In 2004, a federal judge declined to order the Department of Corrections to change its policies.

"To our knowledge, no one was even reprimanded," Lawrence Lindsay, an attorney for the inmates, said Tuesday.

Civil trial juries have awarded three Bayside inmates monetary damages totaling more than $300,000. Those cases were filed against the state officials. In the last year, Bissell has awarded 23 prisoners an additional $117,000. Their cases were filed against the unidentified SOG guards.

If Bissell's ruling withstands appeals, the state will be responsible for paying in all 26 cases.

Since 1997, the Attorney General's Office has paid almost $4 million in outside attorneys' fees related to the cases, Peter Aseltine, a department spokesman, said Tuesday.

Bissell's ruling placed blame for the abuses on former Corrections Commissioner William Fauver, former Deputy Commissioner Gary Hilton, and Scott Faunce, the former acting administrator at Bayside.

They bear "supervisory liability" for the proven claims of abuse, Bissell said. Fauver and Hilton failed to provide the proper oversight of the special guards, he said.

"The presence of SOG, and particularly its autonomy and virtual immunity from meaningful scrutiny or discipline, exacerbated the risks exponentially," he wrote. Faunce "completely abdicated" his responsibility as the administrator of Bayside, Bissell said.

The Attorney General's Office, which is representing the prison officials, declined to comment on the opinion because the cases remain active and the state is deciding whether to appeal, Aseltine said.

"There comes a time when it becomes a waste of the state's resources to deny what everyone else seems to accept: that bad things happened at Bayside," said Jaime Kaigh, an attorney for the inmates.
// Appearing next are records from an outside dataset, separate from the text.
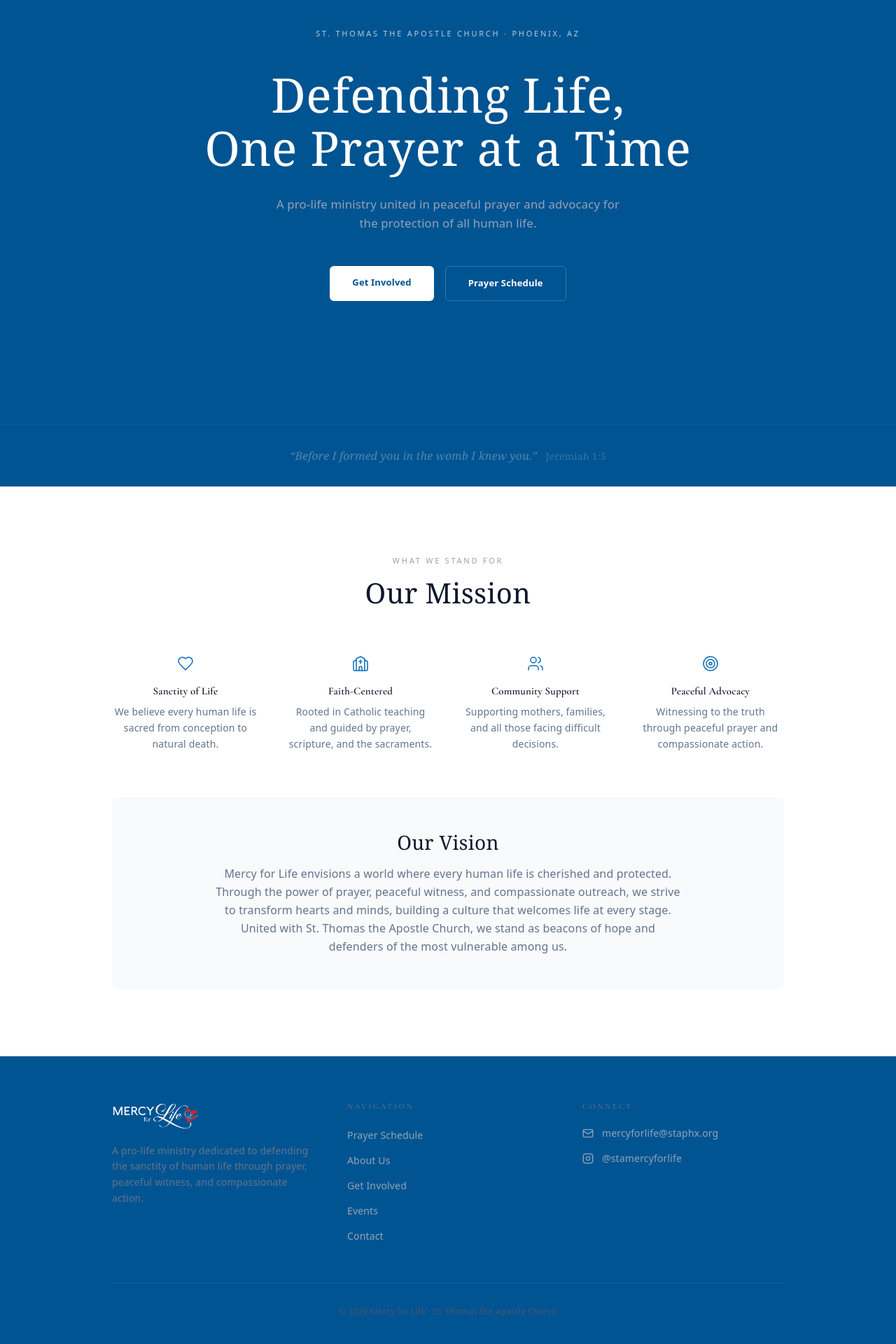
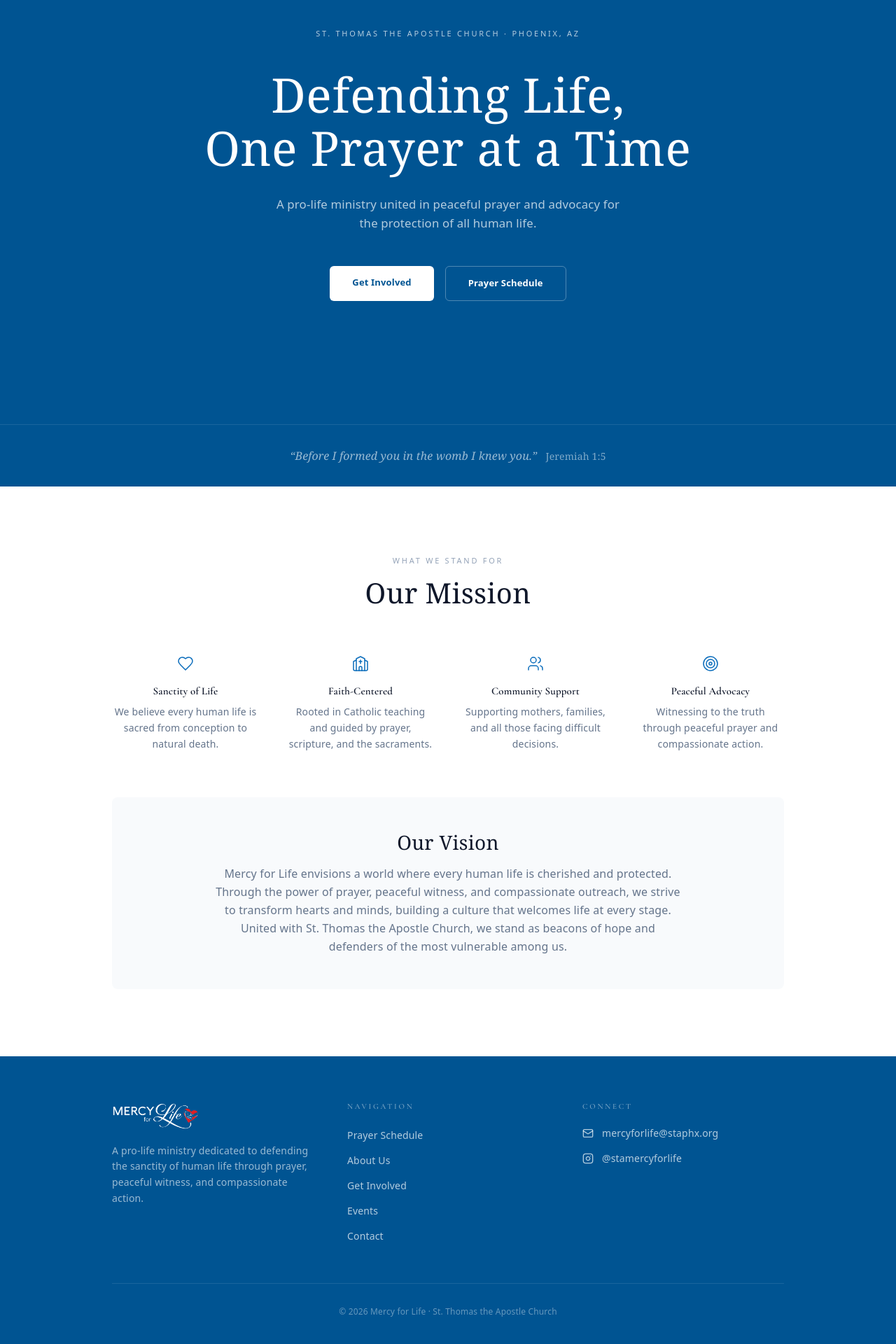
Before and after one commit to ashleykissinger45-dev/mercy-for-life, a Next.js app: page / in a window 1280 px wide. Shown: the part 214-2134 px from the top of the page at 70% size. Built offline with nearby package versions, Linux system fonts and the light colour scheme.

Commit message:
Fix contrast: all text on blue backgrounds now clearly visible

```diff
--- a/src/components/Footer.tsx
+++ b/src/components/Footer.tsx
@@ -20,14 +20,14 @@ export default function Footer() {
               className="h-10 w-auto mb-5"
               style={{ imageRendering: '-webkit-optimize-contrast' }}
             />
-            <p className="text-neutral-500 text-sm leading-relaxed">
+            <p className="text-white/60 text-sm leading-relaxed">
               A pro-life ministry dedicated to defending the sanctity of human life
               through prayer, peaceful witness, and compassionate action.
             </p>
           </div>
 
           <div>
-            <h4 className="text-[11px] font-medium tracking-[0.25em] uppercase text-neutral-500 mb-5">Navigation</h4>
+            <h4 className="text-[11px] font-medium tracking-[0.25em] uppercase text-white/50 mb-5">Navigation</h4>
             <ul className="space-y-3">
               {[
                 { label: 'Prayer Schedule', href: '/prayer' },
@@ -37,7 +37,7 @@ export default function Footer() {
                 { label: 'Contact', href: '/contact' },
               ].map((item) => (
                 <li key={item.href}>
-                  <Link href={item.href} className="text-neutral-400 hover:text-white transition-colors text-sm">
+                  <Link href={item.href} className="text-white/70 hover:text-white transition-colors text-sm">
                     {item.label}
                   </Link>
                 </li>
@@ -46,11 +46,11 @@ export default function Footer() {
           </div>
 
           <div>
-            <h4 className="text-[11px] font-medium tracking-[0.25em] uppercase text-neutral-500 mb-5">Connect</h4>
+            <h4 className="text-[11px] font-medium tracking-[0.25em] uppercase text-white/50 mb-5">Connect</h4>
             <div className="space-y-4">
               <a
                 href="mailto:mercyforlife@staphx.org"
-                className="flex items-center gap-3 text-neutral-400 hover:text-white transition-colors text-sm"
+                className="flex items-center gap-3 text-white/70 hover:text-white transition-colors text-sm"
               >
                 <Mail className="h-4 w-4" />
                 mercyforlife@staphx.org
@@ -59,7 +59,7 @@ export default function Footer() {
                 href="https://www.instagram.com/stamercyforlife"
                 target="_blank"
                 rel="noopener noreferrer"
-                className="flex items-center gap-3 text-neutral-400 hover:text-white transition-colors text-sm"
+                className="flex items-center gap-3 text-white/70 hover:text-white transition-colors text-sm"
               >
                 <Instagram className="h-4 w-4" />
                 @stamercyforlife
@@ -68,8 +68,8 @@ export default function Footer() {
           </div>
         </div>
 
-        <div className="border-t border-white/[0.06] pt-8 text-center">
-          <p className="text-xs text-neutral-600">
+        <div className="border-t border-white/10 pt-8 text-center">
+          <p className="text-xs text-white/40">
             &copy; {currentYear} Mercy for Life &middot; St. Thomas the Apostle Church
           </p>
         </div>
--- a/src/components/Hero.tsx
+++ b/src/components/Hero.tsx
@@ -16,7 +16,7 @@ export default function Hero() {
           One Prayer at a Time
         </h1>
 
-        <p className="text-[1.05rem] text-neutral-400 max-w-lg mx-auto leading-relaxed mb-12">
+        <p className="text-[1.05rem] text-white/70 max-w-lg mx-auto leading-relaxed mb-12">
           A pro-life ministry united in peaceful prayer and advocacy
           for the protection of all human life.
         </p>
@@ -30,7 +30,7 @@ export default function Hero() {
           </Link>
           <Link
             href="/prayer"
-            className="text-white text-[13px] font-semibold px-8 py-3.5 rounded-md border border-white/20 hover:border-white/40 transition-colors"
+            className="text-white text-[13px] font-semibold px-8 py-3.5 rounded-md border border-white/30 hover:border-white/60 transition-colors"
           >
             Prayer Schedule
           </Link>
@@ -38,10 +38,10 @@ export default function Hero() {
 
       </div>
 
-      <div className="border-t border-white/[0.06] py-8">
-        <p className="text-center font-serif text-base text-white/30 italic">
+      <div className="border-t border-white/10 py-8">
+        <p className="text-center font-serif text-base text-white/60 italic">
           &ldquo;Before I formed you in the womb I knew you.&rdquo;
-          <span className="text-white/20 not-italic text-sm ml-3">Jeremiah 1:5</span>
+          <span className="text-white/50 not-italic text-sm ml-3">Jeremiah 1:5</span>
         </p>
       </div>
     </section>
--- a/src/components/PageHeader.tsx
+++ b/src/components/PageHeader.tsx
@@ -11,7 +11,7 @@ export default function PageHeader({ title, subtitle }: PageHeaderProps) {
           {title}
         </h1>
         {subtitle && (
-          <p className="text-base text-neutral-400 max-w-lg mx-auto leading-relaxed">{subtitle}</p>
+          <p className="text-base text-white/70 max-w-lg mx-auto leading-relaxed">{subtitle}</p>
         )}
       </div>
     </div>
```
In coming months, Bissell will rule on about 30 more inmates' claims of abuse. Ten other prisoners have opted for civil trials.